“I have always loved reading. It gave me the opportunity to go places in my mind as a child. While in college, I was exposed to African-American history for the first time,” Dunbar said. “I am a historian because I want to learn and translate history in order to improve the present and future. This story of Ona Judge reminds us there’s always a chance to improve one’s life.”

Dunbar wanted to specifically tell the stories of black women in the urban north. While she was conducting research in graduate school, she came across a 1796 advertisement in a newspaper where President George Washington and his wife, Martha, were seeking to have their runaway slave, Ona Judge, returned. Judge risked her life, but remained free with the help of other free blacks and abolitionists.

"Dr. Dunbar is one of the premier scholars of her generation.  ‘Never Caught’ is a testament to this.  For far too long, enslaved African and African-American women have not been the focus of slavery scholarship until more recently,” Dr. Martha Jane Brazy, associate professor of history at South, explained. “Some of the most exciting scholarship in this field is that which illuminates the lives of enslaved women and Dr. Dunbar's book leads the way while also shedding new light on the rhetoric of liberty and the reality of enslavement in early America." 

Dunbar earned her bachelor’s degree from the University of Pennsylvania, where she majored in history and African-American Studies, and her Ph.D. in American history from Columbia University. She has written numerous books, articles, op-ed pieces and monographs. “Never Caught” was named as a non-fiction finalist for the National Book Award.

Dunbar is noted for making history in 2011 by becoming the inaugural director of the Program in African-American History at the Library Company of Philadelphia, the nation’s first library and one of its oldest cultural institutions.

“I wanted to change the outlook of American history and add a more diverse viewpoint,” Dunbar noted. “I believe scholarship can drive social movements.”

USA’s Mahan Lecture is named after Dr. Howard F. Mahan, the founder of the department of history in the College of Arts and Sciences.

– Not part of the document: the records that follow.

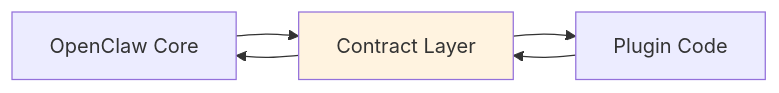
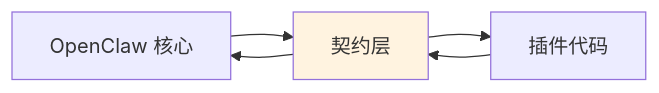
One commit to a576378368/openclaw_docs changed the first of 2 diagrams in docs/zh/architecture-book/part-3-plugin-system/03-plugin-contracts.md. Above: the diagram before and after it, drawn with Mermaid. The commit also changed other lines of this file and 7 other files, not shown here.

````diff
--- a/docs/zh/architecture-book/part-3-plugin-system/03-plugin-contracts.md
+++ b/docs/zh/architecture-book/part-3-plugin-system/03-plugin-contracts.md
@@ -15,13 +15,13 @@
 ```mermaid
 flowchart LR
-    Core[OpenClaw Core]
-    Contract[Contract Layer]
-    Plugin[Plugin Code]
+    Core[OpenClaw 核心]
+    Contract[契约层]
+    Plugin[插件代码]
 
     Core --> Contract
     Contract --> Plugin
     Plugin --> Contract
     Contract --> Core
 
     style Contract fill:#fff3e0
 ```
````
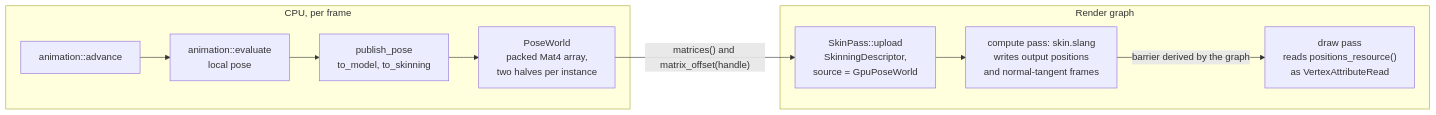
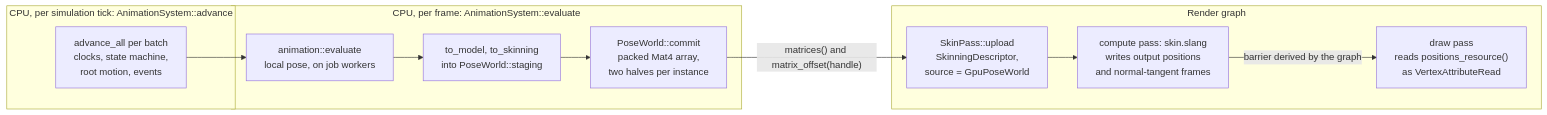
Before and after one commit to CyberdyneCorp/CyberdyneEngine: the second of 2 diagrams in docs/guides/animation.md, drawn with Mermaid. The commit also changed other lines of this file and 62 other files, not shown here.

````diff
--- a/docs/guides/animation.md
+++ b/docs/guides/animation.md
@@ -427,13 +554,16 @@
 ```mermaid
 flowchart LR
-    subgraph cpu["CPU, per frame"]
-        advance["animation::advance"] --> evaluate["animation::evaluate<br/>local pose"]
-        evaluate --> publish["publish_pose<br/>to_model, to_skinning"]
-        publish --> world["PoseWorld<br/>packed Mat4 array,<br/>two halves per instance"]
+    subgraph tick["CPU, per simulation tick: AnimationSystem::advance"]
+        advance["advance_all per batch<br/>clocks, state machine,<br/>root motion, events"]
     end
+    subgraph cpu["CPU, per frame: AnimationSystem::evaluate"]
+        evaluate["animation::evaluate<br/>local pose, on job workers"] --> publish["to_model, to_skinning<br/>into PoseWorld::staging"]
+        publish --> world["PoseWorld::commit<br/>packed Mat4 array,<br/>two halves per instance"]
+    end
+    advance --> evaluate
     world -->|"matrices() and matrix_offset(handle)"| upload["SkinPass::upload<br/>SkinningDescriptor,<br/>source = GpuPoseWorld"]
     subgraph gpu["Render graph"]
         upload --> dispatch["compute pass: skin.slang<br/>writes output positions<br/>and normal-tangent frames"]
         dispatch -->|"barrier derived by the graph"| draw["draw pass<br/>reads positions_resource()<br/>as VertexAttributeRead"]
     end
 ```
````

With the generous support of the University of South Alabama Foundation, the department of history has established an annual lecture in honor of Professor Mahan’s enduring contributions to his students, colleagues, community and state.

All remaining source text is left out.